Statistical methods for the evaluation of health effects of prenatal mercury exposure

Esben Budtz-Jørgensen, Niels Keiding, Philippe Grandjean, Pal Weihe, Roberta F. White

    Research output: Contribution to journalArticlepeer-review

    19 Citations (Scopus)
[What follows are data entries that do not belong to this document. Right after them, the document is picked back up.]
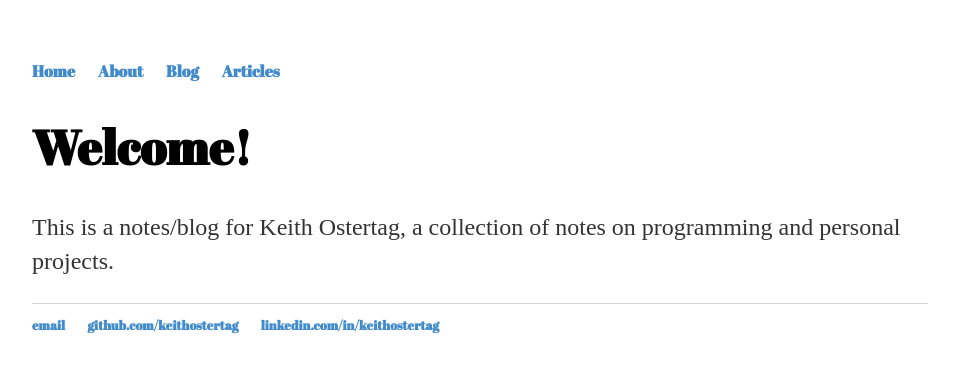
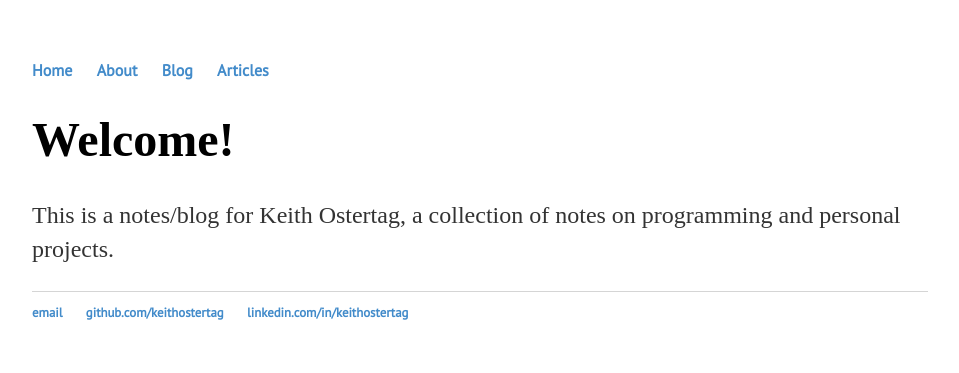
Before and after one commit to keithostertag/keithostertag.github.io, a Jekyll site: the page built from index.html, in a window 1280 px wide. Shown: the top 373 px of the page, without its empty margins (160-1119 px from the left). Built offline with Jekyll 4.4.1, drawn with Linux system fonts in a browser that asks for light colours.

Commit message:
changed font to PT Sans

```diff
--- a/_layouts/default.html
+++ b/_layouts/default.html
@@ -4,7 +4,8 @@
 			<title>{{ page.title }}</title>
 			<!-- link to main stylesheet -->
 			<link rel="stylesheet" type="text/css" href="/css/main.css">
-      <link href="https://fonts.googleapis.com/css?family=Abril+Fatface" rel="stylesheet">
+      <!-- <link href="https://fonts.googleapis.com/css?family=Abril+Fatface" rel="stylesheet"> -->
+      <link href="https://fonts.googleapis.com/css?family=PT+Sans" rel="stylesheet">
 		</head>
 		<body>
 			<nav>
--- a/css/main.css
+++ b/css/main.css
@@ -3,7 +3,8 @@
     width: 70%;
 }
 nav ul, footer ul {
-    font-family: 'Abril Fatface', cursive;
+    font-family: 'PT Sans', sans-serif;
+    /*font-family: 'Abril Fatface', cursive;*/
     /*font-family:'Helvetica', 'Arial', 'Sans-Serif';*/
     padding: 0px;
     list-style: none;
```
    Environmental risk assessment based on epidemiological data puts stringent demands on the statistical procedures. First, convincing evidence has to be established that there is a risk at all. In practice this endeavor requires prudent use of the observational epidemiological information with delicate balancing between utilizing the information optimally but not over-interpreting it. If a case for an environmental risk has been made, the second challenge is to provide useful input that regulatory authorities can use to set standards. This article surveys some of these issues in the concrete case of neurobehavioral effects in Faroese children prenatally exposed to methylmercury. A selection of modern, appropriate methods has been applied in the analysis of this material that may be considered typical of environmental epidemiology today. In particular we emphasize the potential of structural equation models for improving standard multiple regression analysis of complex environmental epidemiology data. Copyright © 2003 John Wiley & Sons, Ltd.
    Original languageEnglish
    Pages (from-to)105-120
    Number of pages15
    Issue number2
    Publication statusPublished - Mar 2003
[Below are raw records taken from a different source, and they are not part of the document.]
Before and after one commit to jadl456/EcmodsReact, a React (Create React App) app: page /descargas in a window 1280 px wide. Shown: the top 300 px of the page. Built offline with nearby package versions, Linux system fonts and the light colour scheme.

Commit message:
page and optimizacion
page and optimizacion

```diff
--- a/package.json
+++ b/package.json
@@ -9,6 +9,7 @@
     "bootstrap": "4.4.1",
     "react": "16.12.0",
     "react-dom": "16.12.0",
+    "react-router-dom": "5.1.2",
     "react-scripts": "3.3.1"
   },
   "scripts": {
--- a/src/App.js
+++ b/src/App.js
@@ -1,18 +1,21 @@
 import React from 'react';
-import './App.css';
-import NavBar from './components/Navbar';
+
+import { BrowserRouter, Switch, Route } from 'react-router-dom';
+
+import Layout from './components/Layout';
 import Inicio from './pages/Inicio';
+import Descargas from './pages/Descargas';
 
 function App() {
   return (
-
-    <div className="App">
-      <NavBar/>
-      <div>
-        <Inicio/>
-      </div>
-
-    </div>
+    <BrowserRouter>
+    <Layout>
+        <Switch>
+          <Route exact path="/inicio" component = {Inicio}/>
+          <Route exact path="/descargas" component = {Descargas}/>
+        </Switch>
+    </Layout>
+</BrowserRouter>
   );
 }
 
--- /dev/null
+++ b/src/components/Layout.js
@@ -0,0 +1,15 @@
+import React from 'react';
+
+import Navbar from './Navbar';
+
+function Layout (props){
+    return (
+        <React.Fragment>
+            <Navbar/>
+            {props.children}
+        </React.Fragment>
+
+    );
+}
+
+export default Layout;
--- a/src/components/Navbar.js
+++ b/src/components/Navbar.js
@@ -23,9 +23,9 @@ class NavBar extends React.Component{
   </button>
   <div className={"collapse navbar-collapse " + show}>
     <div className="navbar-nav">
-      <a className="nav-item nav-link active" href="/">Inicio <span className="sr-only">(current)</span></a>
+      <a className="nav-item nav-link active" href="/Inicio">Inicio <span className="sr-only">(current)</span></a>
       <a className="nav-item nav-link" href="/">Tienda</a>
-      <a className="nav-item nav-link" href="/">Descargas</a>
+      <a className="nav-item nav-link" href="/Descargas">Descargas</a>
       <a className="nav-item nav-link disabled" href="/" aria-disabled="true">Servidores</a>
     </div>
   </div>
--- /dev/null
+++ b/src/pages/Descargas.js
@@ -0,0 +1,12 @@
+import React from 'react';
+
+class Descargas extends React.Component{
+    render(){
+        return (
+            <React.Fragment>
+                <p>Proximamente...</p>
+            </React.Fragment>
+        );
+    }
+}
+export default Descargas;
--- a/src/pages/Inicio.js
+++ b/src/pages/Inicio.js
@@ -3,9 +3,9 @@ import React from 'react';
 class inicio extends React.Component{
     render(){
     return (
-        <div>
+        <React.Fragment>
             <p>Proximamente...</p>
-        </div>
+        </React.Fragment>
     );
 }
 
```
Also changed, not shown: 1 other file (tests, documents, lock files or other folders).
    • Confounding
    • Environmental epidemiology
    • Measurement error
    • Multiple endpoints
    • Structural equation model
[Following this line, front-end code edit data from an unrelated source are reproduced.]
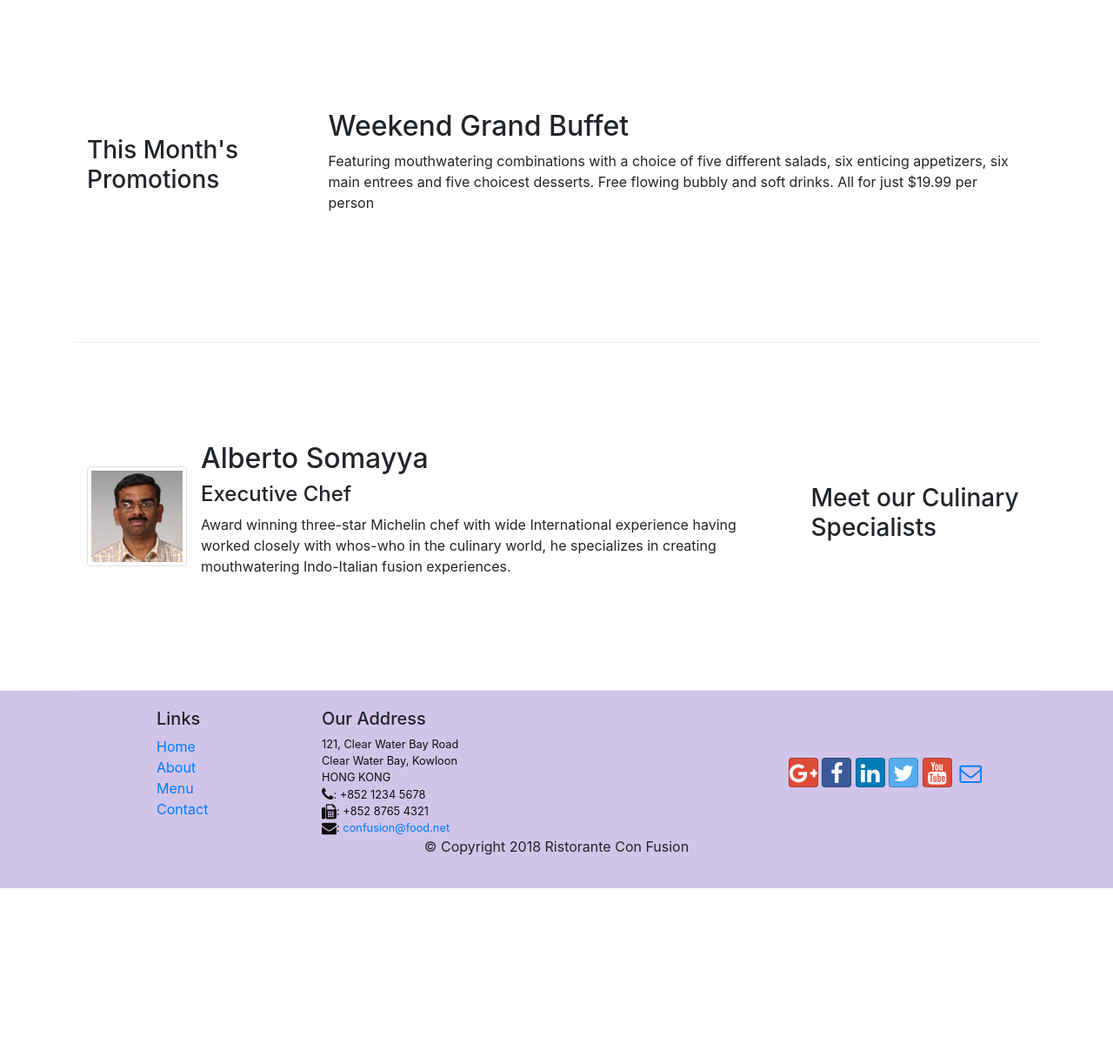
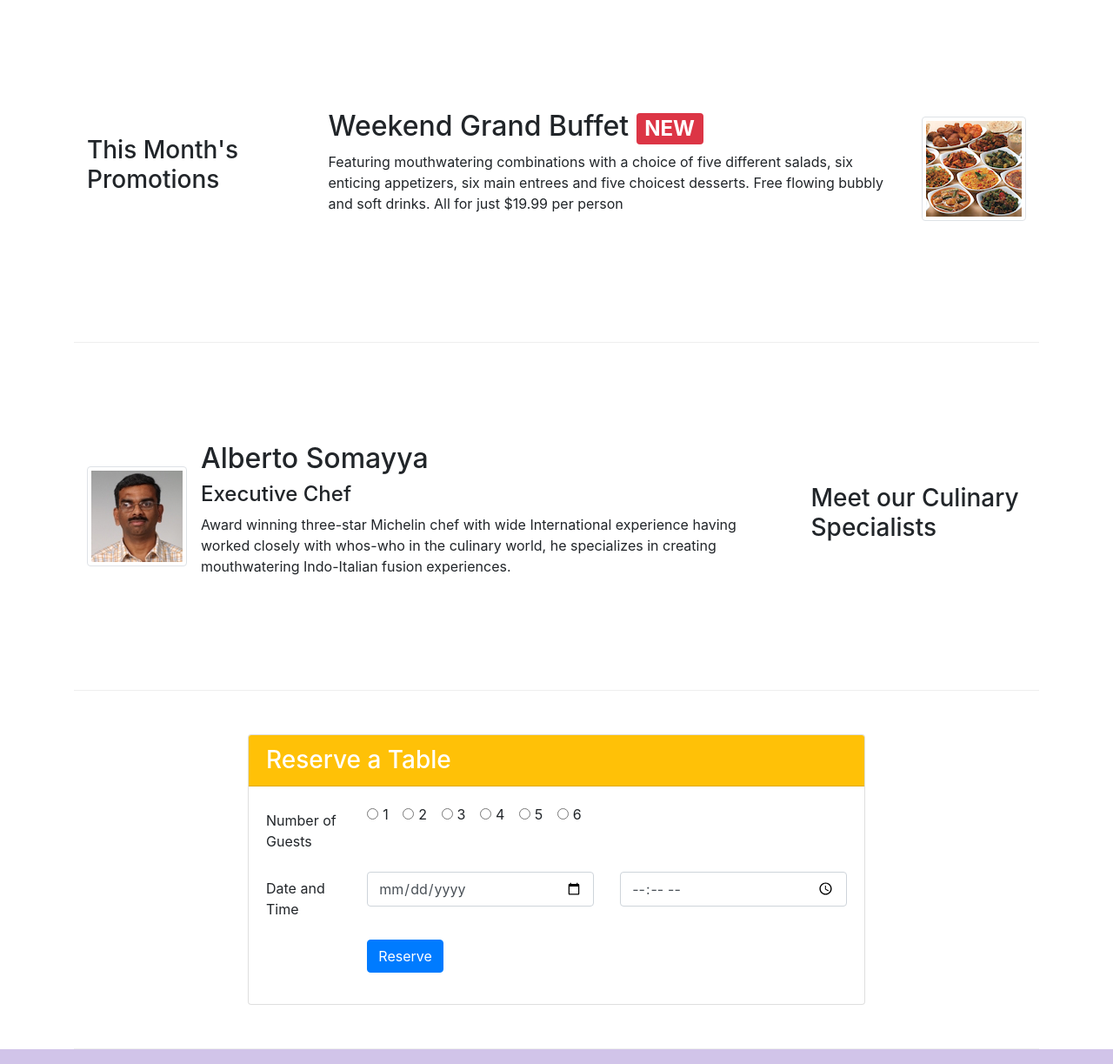
Before and after one commit to Pgv03/Bootstrap-test, a website: page index.html in a window 1280 px wide. Shown: the part 740-1963 px from the top of the page at 87% size. Before the commit the page ends 1761 px from the top, so only its background shows below. Drawn offline with nearby package versions, Linux system fonts and the light colour scheme.

Commit message:
Assignment 2

```diff
--- a/index.html
+++ b/index.html
@@ -42,8 +42,11 @@
                     <h1>Ristorante con Fusion</h1>
                     <p>We take inspiration from the World's best cuisines, and create a unique fusion experience. Our lipsmacking creations will tickle your culinary senses!</p>
                 </div>
-                <div class="col-12 col-sm align-self-center">
+                <div class="col-12 col-sm-3 align-self-center">
                     <img src="img/logo.png" class="img-fluid">
+                </div>
+                <div class="col-12 col-sm-3 align-self-center">
+                    <a class="btn btn-sm btn-block btn-warning" href="#reserve">Reserve Table</a>
                 </div>
             </div>
         </div>
@@ -78,8 +81,18 @@
                 <h3>This Month's Promotions</h3>
             </div>
             <div class="col-12 col-sm col-md">
-                <h2>Weekend Grand Buffet</h2>
-                <p class="d-none d-sm-block">Featuring mouthwatering combinations with a choice of five different salads, six enticing appetizers, six main entrees and five choicest desserts. Free flowing bubbly and soft drinks. All for just $19.99 per person </p>
+                <div class="media">
+                    <img class="d-flex ml-3 img-thumbnail order-last align-self-center"
+                            src="img/buffet.png" alt="Buffet">
+                    <div class="media-body order-first">
+                        <h2 class="mt-0">Weekend Grand Buffet
+                        <span class="badge badge-danger">NEW</span>
+                        </h2>
+                        <p class="d-none d-sm-block">Featuring mouthwatering combinations with a choice of five
+                            different salads, six enticing appetizers, six main entrees and five choicest desserts.
+                            Free flowing bubbly and soft drinks. All for just $19.99 per person </p>
+                    </div>
+                </div>
             </div>
         </div>
 
@@ -99,6 +112,55 @@
                             whos-who in the culinary world, he specializes in
                             creating mouthwatering Indo-Italian fusion experiences.
                             </p>
+                    </div>
+                </div>
+            </div>
+        </div>
+
+        <div class="row row-content align-items-center">
+            <div class="col-12 offset-sm-2 col-sm-8">
+                <div class="card" id="reserve">
+                    <h3 class="card-header bg-warning text-white">Reserve a Table</h3>
+                    <div class="card-body">
+                        <form>
+                            <div class="form-group row">
+                                <label for="Noofguests" class="col-md-2 col-form-label">Number of Guests</label>
+                                <div class="col-md-10">
+                                    <label class="form-check-inline">
+                                    <input class="form-check-input" type="radio" name="options" id="option1">1
+                                    </label>
+                                    <label class="form-check-inline">
+                                    <input class="form-check-input" type="radio" name="options" id="option2">2
+                                    </label>
+                                    <label class="form-check-inline">
+                                    <input class="form-check-input" type="radio" name="options" id="option3">3
+                                    </label>
+                                    <label class="form-check-inline">
+                                    <input class="form-check-input" type="radio" name="options" id="option4">4
+                                    </label>
+                                    <label class="form-check-inline">
+                                    <input class="form-check-input" type="radio" name="options" id="option5">5
+                                    </label>
+                                    <label class="form-check-inline">
+                                    <input class="form-check-input" type="radio" name="options" id="option6">6
+                                    </label>
+                                </div>
+                            </div>
+                            <div class="form-group row">
+                                <label for="Dateandtime" class="col-md-2 col-form-label">Date and Time</label>
+                                <div class="col-md-5">
+                                    <input type="date" class="form-control" id="date" name="date" placeholder="Date">
+                                </div>
+                                <div class="col-md-5">
+                                    <input type="time" class="form-control" id="time" name="time" placeholder="Time">
+                                </div>
+                            </div>
+                            <div class="form-group row">
+                                <div class="offset-md-2 col-md-10">
+                                    <button type="submit" class="btn btn-primary">Reserve</button>
+                                </div>
+                            </div>
+                        </form>
                     </div>
                 </div>
             </div>
```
    Dive into the research topics of 'Statistical methods for the evaluation of health effects of prenatal mercury exposure'. Together they form a unique fingerprint.

    Cite this